My favourite part of the coverage was when Sky broadcast a Google map of the area with arrows suggesting which way the driver could have run away. “He could have run along here, to the west, or perhaps here… he could have run in any number of directions…” Tiger Tiger take note: that is pure speculation.

Gordon Brown, PM

Wednesday, June 27, 2007

In the land of the blind, the one-eyed man is Prime Minister.

A haiku (composed at Glastonbury)

Monday, June 25, 2007

Chai tea and tai chi
Is it a coincidence
They both attract twats?

Simply sistahz

Thursday, June 14, 2007

One by-product of the horrendous murder of Davina and Jasmine Baker, the sisters found stabbed in their beds in Stretham, is the meeting of mainstream media and Bebo, the social networking site for young teens.

Jasmine, who lived with her mother, used the site to tell Davina, who lived with her father, that all was not well at home: “Momz like why do i alwayz have to take you jasmine – why cant yur dad take you and all this bllaa bllaa bllaa.”

Their mother is, as I write, being questioned by police on suspicion of murder, so Jasmine’s words were printed in any national newspaper worth mentioning. The corrupted spelling and total absence of syntax is typical of 13-year-old girls, but it still looks strange in print.

But the part I find really striking are the messages left by well-wishers. Dannii, for instance, writes: “R..I..P..Babee. Love Yhoo .x.x. Now n alwaiiss nevaa forget thatt. Missin Yhoo Both soo muchh.”

The profoundly odd thing about Dannii’s commemorative words is that they aren’t misspelt because she is illiterate, or because they are shorthand, or even because they are phonetic. “Yhoo”, “thatt” and “muchh” aren’t improvements on the correct spellings of the words, they’re just wilfully different – as if to show that she isn’t using the language of The Man (although she is, just badly).

It makes me wonder whether she tried and failed to find misspellings of “love”, “now” and “both”, or just couldn’t be bothered.

Buddhism solved

Thursday, June 7, 2007

Given that religions are essentially mysteries, it is odd that no one has attempted to solve them. It’s a bit much to ask me solve all of them in a morning, but I’ve just about got the patience to deal with Zen Buddhism. Here are the answers to five Buddhist koans. Tomorrow I deal with Islam (cue sense of humour failure and threats of death, etc).

1. “Two hands clap and there is a sound; what is the sound of one hand?”
Answer: a faint wafting.

2. “Without thinking of good or evil, show me your original face before your mother and father were born”

Winston Churchill (who, as everyone knows, is the model for all unborn children)

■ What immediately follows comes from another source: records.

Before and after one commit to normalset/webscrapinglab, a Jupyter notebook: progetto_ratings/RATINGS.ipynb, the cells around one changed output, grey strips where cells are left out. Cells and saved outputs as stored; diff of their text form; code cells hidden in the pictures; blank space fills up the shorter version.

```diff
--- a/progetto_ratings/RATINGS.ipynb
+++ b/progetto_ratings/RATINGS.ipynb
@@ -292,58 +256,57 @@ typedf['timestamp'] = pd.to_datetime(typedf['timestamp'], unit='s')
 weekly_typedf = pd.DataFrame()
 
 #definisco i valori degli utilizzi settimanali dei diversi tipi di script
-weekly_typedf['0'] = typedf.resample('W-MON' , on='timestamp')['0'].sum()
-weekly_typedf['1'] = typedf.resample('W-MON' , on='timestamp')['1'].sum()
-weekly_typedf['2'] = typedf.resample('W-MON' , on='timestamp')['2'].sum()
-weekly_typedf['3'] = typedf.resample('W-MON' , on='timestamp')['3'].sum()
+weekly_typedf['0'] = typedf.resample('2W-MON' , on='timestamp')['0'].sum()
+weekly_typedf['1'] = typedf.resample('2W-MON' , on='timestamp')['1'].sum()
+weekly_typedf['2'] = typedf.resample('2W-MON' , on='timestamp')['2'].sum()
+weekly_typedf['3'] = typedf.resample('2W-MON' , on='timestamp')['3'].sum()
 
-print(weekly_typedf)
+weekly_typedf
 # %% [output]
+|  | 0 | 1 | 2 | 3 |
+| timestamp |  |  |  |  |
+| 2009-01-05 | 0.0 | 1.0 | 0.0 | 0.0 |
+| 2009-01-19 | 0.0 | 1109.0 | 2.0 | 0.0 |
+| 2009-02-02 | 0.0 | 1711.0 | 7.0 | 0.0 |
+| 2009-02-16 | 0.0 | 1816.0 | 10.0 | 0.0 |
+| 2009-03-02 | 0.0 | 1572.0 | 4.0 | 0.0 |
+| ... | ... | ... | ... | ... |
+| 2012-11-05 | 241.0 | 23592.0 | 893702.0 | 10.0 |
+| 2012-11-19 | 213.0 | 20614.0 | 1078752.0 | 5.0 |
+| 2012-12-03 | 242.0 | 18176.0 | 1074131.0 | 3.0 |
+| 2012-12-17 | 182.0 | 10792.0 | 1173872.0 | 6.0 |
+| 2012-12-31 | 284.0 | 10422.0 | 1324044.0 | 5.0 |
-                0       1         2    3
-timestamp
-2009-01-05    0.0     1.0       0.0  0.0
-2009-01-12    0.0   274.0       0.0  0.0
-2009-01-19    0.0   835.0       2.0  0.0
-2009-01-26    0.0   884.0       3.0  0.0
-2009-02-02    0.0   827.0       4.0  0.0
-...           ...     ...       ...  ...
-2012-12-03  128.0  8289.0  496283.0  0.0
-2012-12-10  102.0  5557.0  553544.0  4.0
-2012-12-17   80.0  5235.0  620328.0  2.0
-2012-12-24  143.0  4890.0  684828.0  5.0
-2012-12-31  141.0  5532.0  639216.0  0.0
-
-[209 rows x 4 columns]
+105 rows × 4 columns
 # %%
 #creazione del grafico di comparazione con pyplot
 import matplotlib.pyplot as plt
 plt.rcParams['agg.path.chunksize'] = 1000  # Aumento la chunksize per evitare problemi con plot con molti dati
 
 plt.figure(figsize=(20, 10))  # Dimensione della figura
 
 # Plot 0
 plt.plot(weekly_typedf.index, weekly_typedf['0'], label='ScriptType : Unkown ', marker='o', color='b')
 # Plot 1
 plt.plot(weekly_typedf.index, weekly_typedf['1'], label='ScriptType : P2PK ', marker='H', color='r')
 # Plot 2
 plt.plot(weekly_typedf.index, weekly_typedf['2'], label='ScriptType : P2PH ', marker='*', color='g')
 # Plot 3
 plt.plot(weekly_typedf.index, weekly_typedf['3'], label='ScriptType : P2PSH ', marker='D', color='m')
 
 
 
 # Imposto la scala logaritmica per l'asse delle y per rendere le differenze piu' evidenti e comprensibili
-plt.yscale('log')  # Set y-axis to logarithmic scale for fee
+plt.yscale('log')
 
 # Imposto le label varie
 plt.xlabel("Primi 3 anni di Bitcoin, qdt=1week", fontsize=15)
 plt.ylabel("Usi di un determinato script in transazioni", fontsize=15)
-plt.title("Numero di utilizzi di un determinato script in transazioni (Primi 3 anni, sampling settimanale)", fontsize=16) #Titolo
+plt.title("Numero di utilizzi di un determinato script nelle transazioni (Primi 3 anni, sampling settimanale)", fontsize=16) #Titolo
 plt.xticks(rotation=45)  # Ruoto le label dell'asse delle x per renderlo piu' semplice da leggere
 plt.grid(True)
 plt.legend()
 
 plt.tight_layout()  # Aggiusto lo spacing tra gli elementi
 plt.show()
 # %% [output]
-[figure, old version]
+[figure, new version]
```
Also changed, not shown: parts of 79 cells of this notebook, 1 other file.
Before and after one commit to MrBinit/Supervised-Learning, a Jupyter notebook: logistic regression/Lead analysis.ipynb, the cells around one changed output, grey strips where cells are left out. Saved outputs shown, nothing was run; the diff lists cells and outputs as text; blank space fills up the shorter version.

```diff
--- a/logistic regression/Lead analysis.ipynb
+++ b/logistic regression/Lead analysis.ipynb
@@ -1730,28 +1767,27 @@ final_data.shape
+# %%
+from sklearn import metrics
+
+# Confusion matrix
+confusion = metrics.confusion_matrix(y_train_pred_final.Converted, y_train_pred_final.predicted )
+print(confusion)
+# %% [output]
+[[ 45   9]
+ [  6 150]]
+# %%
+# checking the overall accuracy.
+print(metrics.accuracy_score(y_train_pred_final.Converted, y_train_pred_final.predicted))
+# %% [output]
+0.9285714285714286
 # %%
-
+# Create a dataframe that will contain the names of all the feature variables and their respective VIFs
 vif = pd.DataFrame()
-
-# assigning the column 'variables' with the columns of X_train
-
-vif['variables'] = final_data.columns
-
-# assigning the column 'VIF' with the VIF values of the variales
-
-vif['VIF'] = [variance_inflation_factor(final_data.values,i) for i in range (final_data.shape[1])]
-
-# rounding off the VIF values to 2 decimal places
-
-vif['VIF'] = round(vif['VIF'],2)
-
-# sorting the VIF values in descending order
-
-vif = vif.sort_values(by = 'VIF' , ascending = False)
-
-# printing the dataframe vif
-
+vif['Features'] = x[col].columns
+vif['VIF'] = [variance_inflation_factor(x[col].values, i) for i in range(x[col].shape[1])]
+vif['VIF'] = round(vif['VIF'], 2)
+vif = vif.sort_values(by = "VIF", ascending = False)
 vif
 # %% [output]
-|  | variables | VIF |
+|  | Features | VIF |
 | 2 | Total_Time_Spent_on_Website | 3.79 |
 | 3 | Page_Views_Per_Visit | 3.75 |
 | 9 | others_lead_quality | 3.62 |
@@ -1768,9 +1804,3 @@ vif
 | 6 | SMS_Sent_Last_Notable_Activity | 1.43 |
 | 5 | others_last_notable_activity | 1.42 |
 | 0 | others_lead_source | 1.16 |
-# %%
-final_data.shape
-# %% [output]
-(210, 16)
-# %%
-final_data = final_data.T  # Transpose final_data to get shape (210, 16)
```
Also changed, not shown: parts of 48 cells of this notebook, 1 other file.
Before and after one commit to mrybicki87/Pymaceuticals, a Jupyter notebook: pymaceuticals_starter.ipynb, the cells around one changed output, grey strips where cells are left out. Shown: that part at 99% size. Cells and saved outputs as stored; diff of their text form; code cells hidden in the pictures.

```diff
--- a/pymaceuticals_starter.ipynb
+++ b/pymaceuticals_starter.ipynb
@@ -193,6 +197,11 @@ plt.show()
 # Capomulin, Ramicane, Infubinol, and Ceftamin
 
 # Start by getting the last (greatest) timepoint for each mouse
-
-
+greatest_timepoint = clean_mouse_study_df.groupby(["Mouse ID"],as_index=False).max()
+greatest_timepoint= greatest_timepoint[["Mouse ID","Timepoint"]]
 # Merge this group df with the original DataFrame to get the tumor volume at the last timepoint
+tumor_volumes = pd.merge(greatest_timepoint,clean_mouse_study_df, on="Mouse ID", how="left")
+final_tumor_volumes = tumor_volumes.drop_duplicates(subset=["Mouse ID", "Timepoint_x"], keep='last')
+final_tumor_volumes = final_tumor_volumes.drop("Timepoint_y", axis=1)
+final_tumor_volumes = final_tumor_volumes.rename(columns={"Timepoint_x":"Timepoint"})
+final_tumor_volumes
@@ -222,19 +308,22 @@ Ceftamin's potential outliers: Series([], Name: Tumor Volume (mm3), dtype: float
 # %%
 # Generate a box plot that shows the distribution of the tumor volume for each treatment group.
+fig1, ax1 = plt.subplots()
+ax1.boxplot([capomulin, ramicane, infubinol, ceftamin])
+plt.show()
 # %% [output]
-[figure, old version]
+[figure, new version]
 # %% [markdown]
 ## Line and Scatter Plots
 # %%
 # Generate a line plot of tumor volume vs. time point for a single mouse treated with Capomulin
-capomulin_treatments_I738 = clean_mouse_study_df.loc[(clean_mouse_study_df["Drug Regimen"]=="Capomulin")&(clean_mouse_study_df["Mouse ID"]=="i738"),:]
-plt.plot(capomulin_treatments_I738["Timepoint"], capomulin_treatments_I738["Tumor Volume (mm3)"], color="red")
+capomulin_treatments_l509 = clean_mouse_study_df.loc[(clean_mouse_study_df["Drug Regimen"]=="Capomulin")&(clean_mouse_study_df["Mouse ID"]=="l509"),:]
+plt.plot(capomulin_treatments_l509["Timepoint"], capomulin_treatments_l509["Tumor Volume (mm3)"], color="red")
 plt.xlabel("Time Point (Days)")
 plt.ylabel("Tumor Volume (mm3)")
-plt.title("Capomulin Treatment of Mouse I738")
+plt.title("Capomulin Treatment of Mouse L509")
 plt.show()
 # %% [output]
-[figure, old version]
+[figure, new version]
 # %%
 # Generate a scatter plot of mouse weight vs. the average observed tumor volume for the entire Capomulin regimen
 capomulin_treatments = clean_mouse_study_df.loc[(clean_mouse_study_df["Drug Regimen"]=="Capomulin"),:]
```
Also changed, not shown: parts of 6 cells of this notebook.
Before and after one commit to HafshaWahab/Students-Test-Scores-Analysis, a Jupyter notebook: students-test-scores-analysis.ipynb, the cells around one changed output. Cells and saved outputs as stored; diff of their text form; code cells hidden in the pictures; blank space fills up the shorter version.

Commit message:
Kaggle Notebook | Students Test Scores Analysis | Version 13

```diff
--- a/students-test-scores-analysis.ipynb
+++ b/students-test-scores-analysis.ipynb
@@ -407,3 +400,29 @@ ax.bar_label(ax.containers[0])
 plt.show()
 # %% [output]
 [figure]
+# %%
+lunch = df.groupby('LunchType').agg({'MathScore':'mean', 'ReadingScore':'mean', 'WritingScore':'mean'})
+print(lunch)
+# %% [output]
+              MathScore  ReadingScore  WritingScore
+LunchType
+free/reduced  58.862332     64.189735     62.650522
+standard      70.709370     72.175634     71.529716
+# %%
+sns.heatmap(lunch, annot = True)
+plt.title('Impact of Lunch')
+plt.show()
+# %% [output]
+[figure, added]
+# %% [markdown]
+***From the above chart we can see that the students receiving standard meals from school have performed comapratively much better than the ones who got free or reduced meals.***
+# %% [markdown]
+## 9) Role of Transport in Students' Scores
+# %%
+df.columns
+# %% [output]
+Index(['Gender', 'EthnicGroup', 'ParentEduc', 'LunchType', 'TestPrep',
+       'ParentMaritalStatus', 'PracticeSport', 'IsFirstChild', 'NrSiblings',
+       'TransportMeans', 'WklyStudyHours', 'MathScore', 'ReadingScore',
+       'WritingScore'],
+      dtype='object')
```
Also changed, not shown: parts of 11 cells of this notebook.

3. “What is the meaning of Bodhidharma’s coming from the west?” Traditional answer: “The cypress tree in the courtyard.”
Answer: Wanderlust and idle curiosity. And don’t call me Bodhidharma. (The only person who calls me that is my mum when she’s angry.)

4. “What is Buddha?” Traditional answer: “Three pounds of flax.”
Answer: Three pounds of flax, and a man with a fondness for heavy linen trousers.

5. “Does a dog have Buddha nature or not?”
Answer: No. Ask yourself, does Buddha does have dog nature? Hey, get off my leg.

It is (boring). Are you?

Wednesday, June 6, 2007

The Independent – a newspaper worthier (and containing only slightly less breaking news) than the Dead Sea scrolls – displays its usual elan this morning.

Its “50 THINGS YOU NEVER KNEW ABOUT THE FULL MOON” item seems to have been something of a tall order for its authors, Jonathan Brown and Rebecca Bowle, whose 20 minutes of Googling has resulted in two pages of distilled tedium.


Too many proverbs spoil the broth

Friday, June 1, 2007

How on earth am I supposed to memorise enough proverbs to lend myself an air of seasoned wisdom? There are simply too many. I suggest, therefore, a programme of proverb rationalisation that will neatly reduce their number without diminishing their pithy truthfulness, viz

1. A stitch in time waits for no man.

2. An early bird in the hand loves to hear himself sing.

3. You can take a horse to water, but don’t look him in the mouth in mid-stream.

4. An eye for an eye is no robbery.

5. Where there’s muck, there’s a sow’s ear.